Excerpts from a dataset:
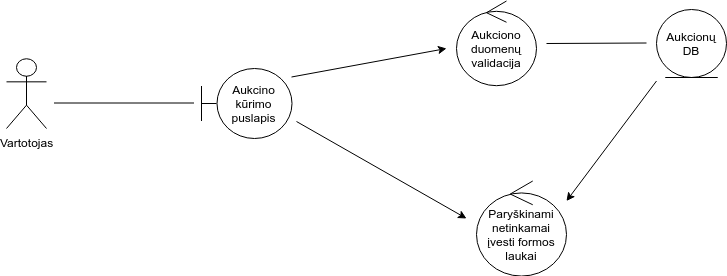
The draw.io diagram img/sukurti.png in ievavizg/PSI, before a commit. Source tidied: cells renumbered, new cells last; positions are measured from the earlier drawing's top-left corner, leaving out a move shared by most shapes.
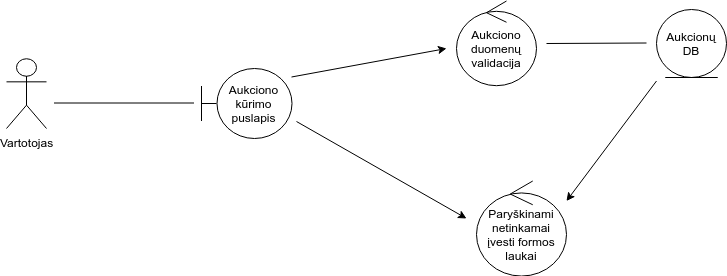
Above is the later version.

What changed in the source:
```diff
@@ -5,7 +5,7 @@
     <mxCell id="2" value="Vartotojas" style="shape=umlActor;verticalLabelPosition=bottom;labelBackgroundColor=#ffffff;verticalAlign=top;html=1;" parent="1" vertex="1">
       <mxGeometry y="58" width="40" height="70" as="geometry" />
     </mxCell>
-    <mxCell id="3" value="Aukcino kūrimo puslapis" style="shape=umlBoundary;whiteSpace=wrap;html=1;" parent="1" vertex="1">
+    <mxCell id="3" value="Aukciono kūrimo puslapis" style="shape=umlBoundary;whiteSpace=wrap;html=1;" parent="1" vertex="1">
       <mxGeometry x="195" y="68" width="90" height="70" as="geometry" />
     </mxCell>
     <mxCell id="4" style="endArrow=none;html=1;" parent="1" edge="1">
```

- [EXERCISE BRIEF] Your answer should consist of the lines above that hold the word "mxCell", copied exactly.

- [RESULT FOR THIS EXERCISE]
     <mxCell id="2" value="Vartotojas" style="shape=umlActor;verticalLabelPosition=bottom;labelBackgroundColor=#ffffff;verticalAlign=top;html=1;" parent="1" vertex="1">
     </mxCell>
-    <mxCell id="3" value="Aukcino kūrimo puslapis" style="shape=umlBoundary;whiteSpace=wrap;html=1;" parent="1" vertex="1">
+    <mxCell id="3" value="Aukciono kūrimo puslapis" style="shape=umlBoundary;whiteSpace=wrap;html=1;" parent="1" vertex="1">
     </mxCell>
     <mxCell id="4" style="endArrow=none;html=1;" parent="1" edge="1">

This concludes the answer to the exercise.